After wandering through many touristic routes in the Grand Bazaar, it is strongly recommended that you visit Feraceciler Street.

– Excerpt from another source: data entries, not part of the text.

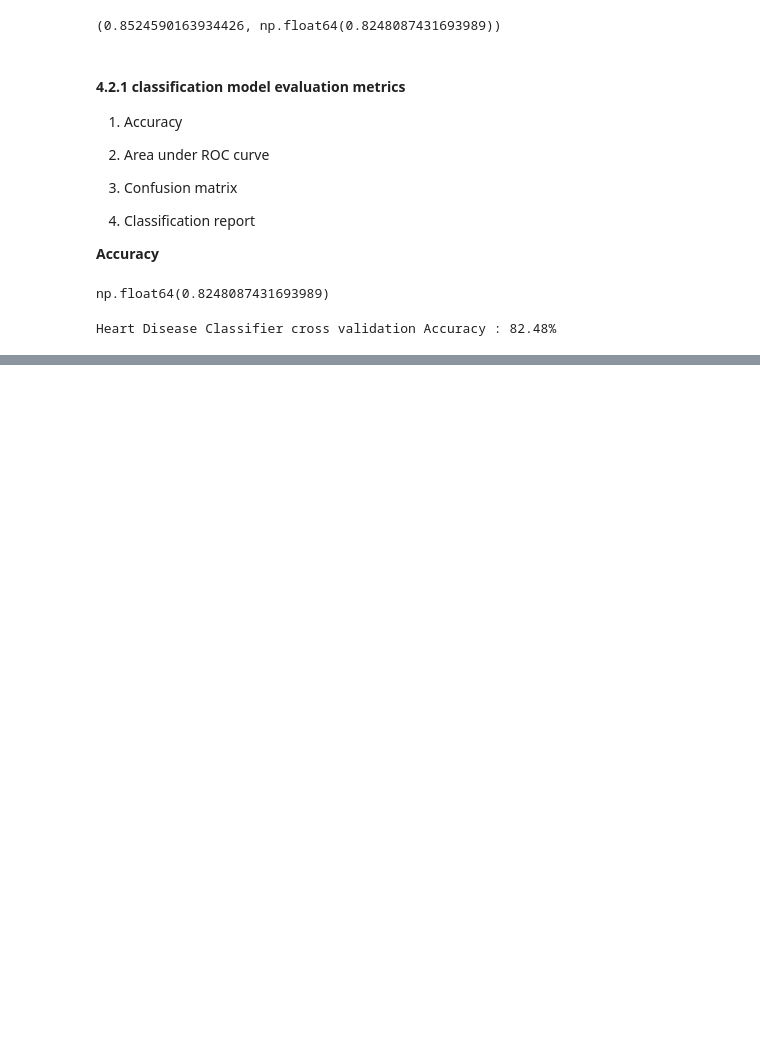
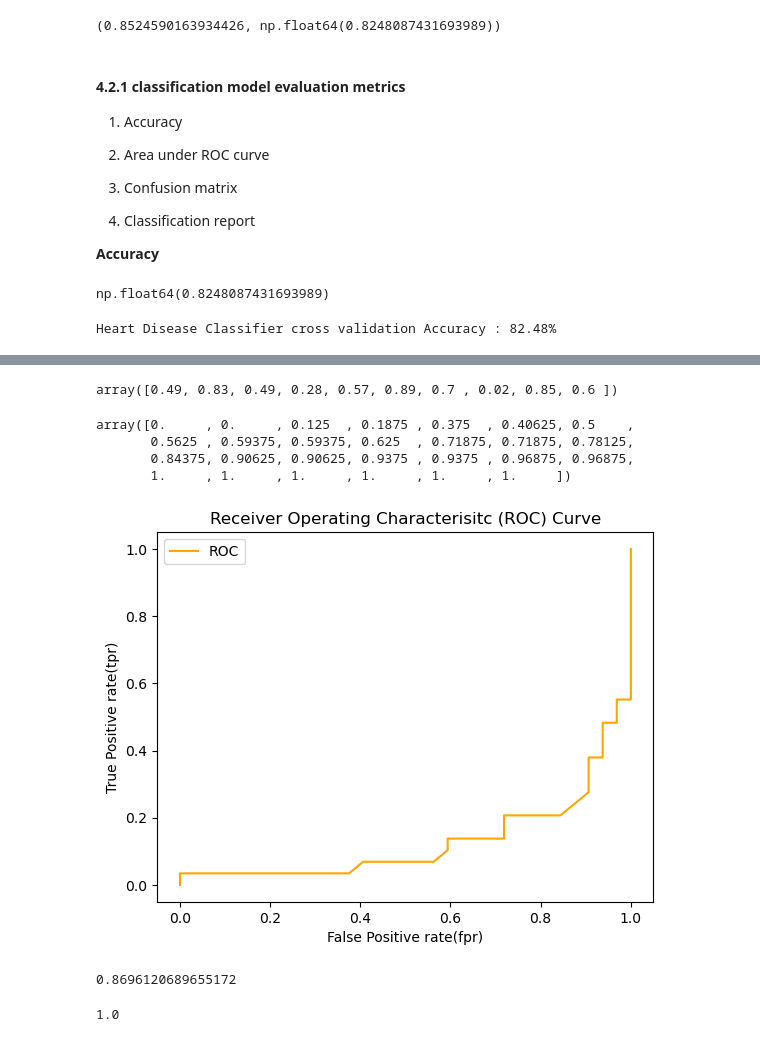
Before and after one commit to EyaderTs/ML-foundations, a Jupyter notebook: notebooks/introduction-to-scikit-learn.ipynb, the cells around one changed output, grey strips where cells are left out. Saved outputs shown, nothing was run; the diff lists cells and outputs as text; code cells hidden in the pictures; blank space fills up the shorter version.

Commit message:
evaluating model with scoring parameter

```diff
--- a/notebooks/introduction-to-scikit-learn.ipynb
+++ b/notebooks/introduction-to-scikit-learn.ipynb
@@ -1174,0 +1187,11 @@ Heart Disease Classifier cross validation Accuracy : 82.48%
+# %%
+from sklearn.metrics import roc_curve
+
+x_train, x_test, y_train, y_test = train_test_split(x, y, test_size=0.2)
+
+# fit the model
+clf.fit(x_train, y_train)
+
+# make preidctions with probabilities
+y_probs = clf.predict_proba(x_test)
+y_probs[:10], len(y_probs)
@@ -1174,0 +1210,52 @@ Heart Disease Classifier cross validation Accuracy : 82.48%
+# %%
+# as you see above the predict proba gives the probabitility of being 0 and being 1
+y_probs_positive = y_probs[:,1]
+y_probs_positive[:10]
+# %% [output]
+array([0.49, 0.83, 0.49, 0.28, 0.57, 0.89, 0.7 , 0.02, 0.85, 0.6 ])
+# %%
+# calculate the fpr, tpr and tresholds
+tpr,fpr, tresholds = roc_curve(y_test, y_probs_positive)
+
+# check the false positive rates
+fpr
+# %% [output]
+array([0.     , 0.     , 0.125  , 0.1875 , 0.375  , 0.40625, 0.5    ,
+       0.5625 , 0.59375, 0.59375, 0.625  , 0.71875, 0.71875, 0.78125,
+       0.84375, 0.90625, 0.90625, 0.9375 , 0.9375 , 0.96875, 0.96875,
+       1.     , 1.     , 1.     , 1.     , 1.     , 1.     ])
+# %%
+# create a function for plottting ROC curves
+import matplotlib.pyplot as plt
+
+def plot_roc_curve (fpr,tpr):
+    """
+        plots a ROC curve given the false postive rate(fpr)
+        and true positive rate(tpr) of a model.
+    """
+
+    #plot roc curve
+    plt.plot(fpr,tpr, color = "orange", label="ROC")
+    #plot line with no predictive power (baseline)
+    # plt.plot([0,1], [0,1], color = "darkblue", linestyle = "--", label = "Guessing")
+
+    #cutomize the plot
+    plt.xlabel("False Positive rate(fpr)")
+    plt.ylabel("True Positive rate(tpr)")
+    plt.title("Receiver Operating Characterisitc (ROC) Curve")
+    plt.legend()
+    plt.show()
+
+plot_roc_curve(fpr,tpr)
+# %% [output]
+[figure, added]
+# %%
+from sklearn.metrics import roc_auc_score
+roc_auc_score(y_test, y_probs_positive)
+# %% [output]
+0.8696120689655172
+# %%
+# perfect AUC score
+roc_auc_score(y_test, y_test)
+# %% [output]
+1.0
```
Also changed, not shown: parts of 13 cells of this notebook.
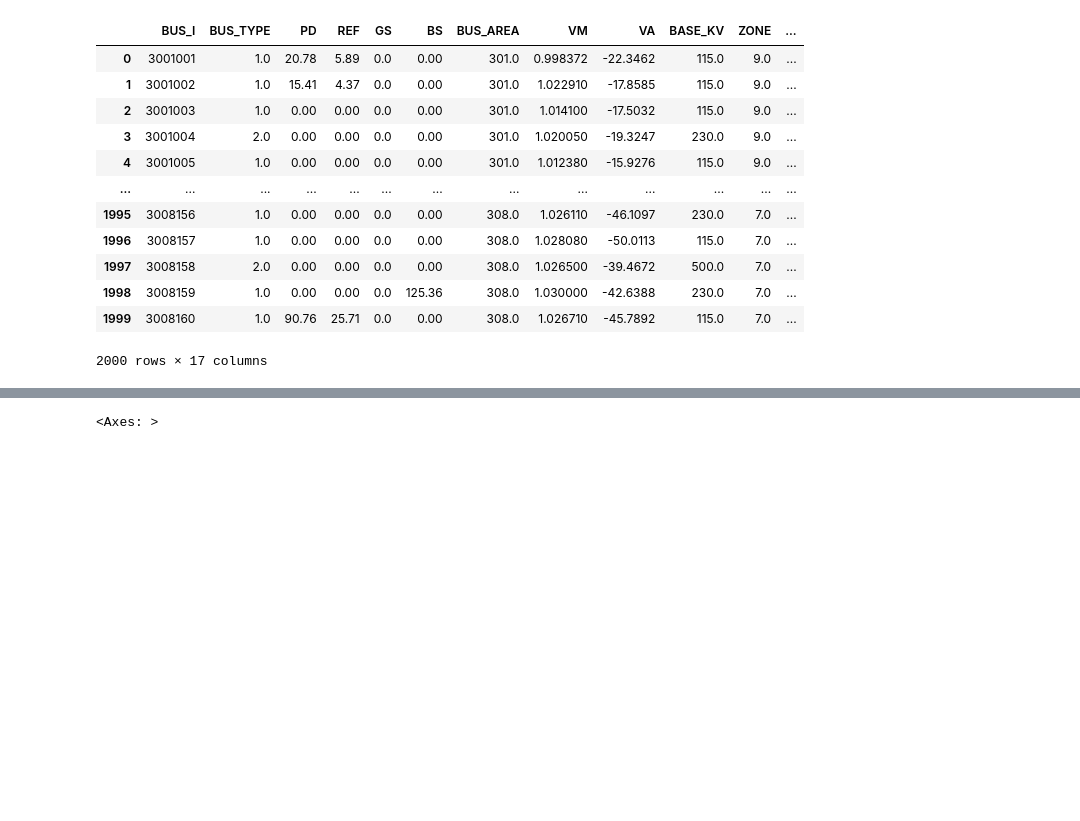
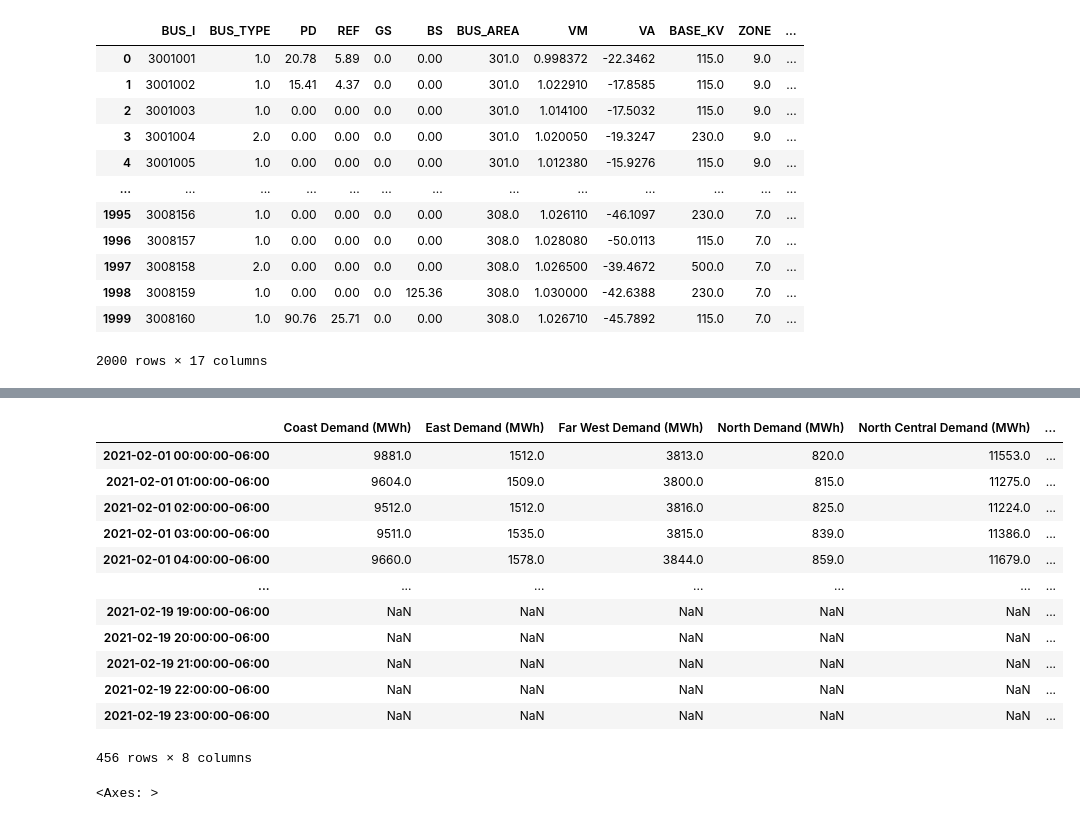
Before and after one commit to samgdotson/energy-lab, a Jupyter notebook: 2021-TX-Power-Outage/notebooks/code-replicate.ipynb, the cells around one changed output, grey strips where cells are left out. Saved outputs shown, nothing was run; the diff lists cells and outputs as text; code cells hidden in the pictures; blank space fills up the shorter version.

```diff
--- a/2021-TX-Power-Outage/notebooks/code-replicate.ipynb
+++ b/2021-TX-Power-Outage/notebooks/code-replicate.ipynb
@@ -257,3 +306,19 @@ for i, curr_cty in enumerate(cty_out_dist_df.columns):
+# %%
+load_df
+# %% [output]
+|  | Coast Demand (MWh) | East Demand (MWh) | Far West Demand (MWh) | North Demand (MWh) | North Central Demand (MWh) | ... |
+| 2021-02-01 00:00:00-06:00 | 9881.0 | 1512.0 | 3813.0 | 820.0 | 11553.0 | ... |
+| 2021-02-01 01:00:00-06:00 | 9604.0 | 1509.0 | 3800.0 | 815.0 | 11275.0 | ... |
+| 2021-02-01 02:00:00-06:00 | 9512.0 | 1512.0 | 3816.0 | 825.0 | 11224.0 | ... |
+| 2021-02-01 03:00:00-06:00 | 9511.0 | 1535.0 | 3815.0 | 839.0 | 11386.0 | ... |
+| 2021-02-01 04:00:00-06:00 | 9660.0 | 1578.0 | 3844.0 | 859.0 | 11679.0 | ... |
+| ... | ... | ... | ... | ... | ... | ... |
+| 2021-02-19 19:00:00-06:00 | NaN | NaN | NaN | NaN | NaN | ... |
+| 2021-02-19 20:00:00-06:00 | NaN | NaN | NaN | NaN | NaN | ... |
+| 2021-02-19 21:00:00-06:00 | NaN | NaN | NaN | NaN | NaN | ... |
+| 2021-02-19 22:00:00-06:00 | NaN | NaN | NaN | NaN | NaN | ... |
+| 2021-02-19 23:00:00-06:00 | NaN | NaN | NaN | NaN | NaN | ... |
+456 rows × 8 columns
 # %%
 lf_df = lf_df.reindex(study_index)
 gen_df = gen_df.reindex(study_index)
```
Also changed, not shown: parts of 27 cells of this notebook.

The construction of the first bedesten (bazaar) was completed in 1460s, namely Cevahir, and Sultan Mehmed was endowed with the yield, to grant it to Hagia Sophia. This is often credited to the lack of women in social situations, jobs, and conventional beliefs in the region. [12] The building can be accessed through four gates: The Sandal Bedesten has also a rectangular plan (40.20 m × 42.20 m), with 12 stone piers bearing 20 bays surmounted by brick domes with blind drum. Hanlar: Ağa, Astarci, Bodrum, Cebeci, Çuhacı, İçcececi, Doors, Kaşıkçı, Kebabçı, Kızlarağası, Cistern, Sorguine, Yolgeçen, Zincirli and Evliya. The first bedestene that was built in 1460 was given the name of Cevahir and this burial was left to Sultan Mehmet the Conqueror to be given to … In the bazaar no artificial light was foreseen, also to prevent fires, and smoking was strictly prohibited. In 1738 the Kızlar Ağası Beşir Ağa endowed the Fountain (still existing) near Mercan Kapı. The bazaar was one of the greatest and luxurious trading center in the safavid era.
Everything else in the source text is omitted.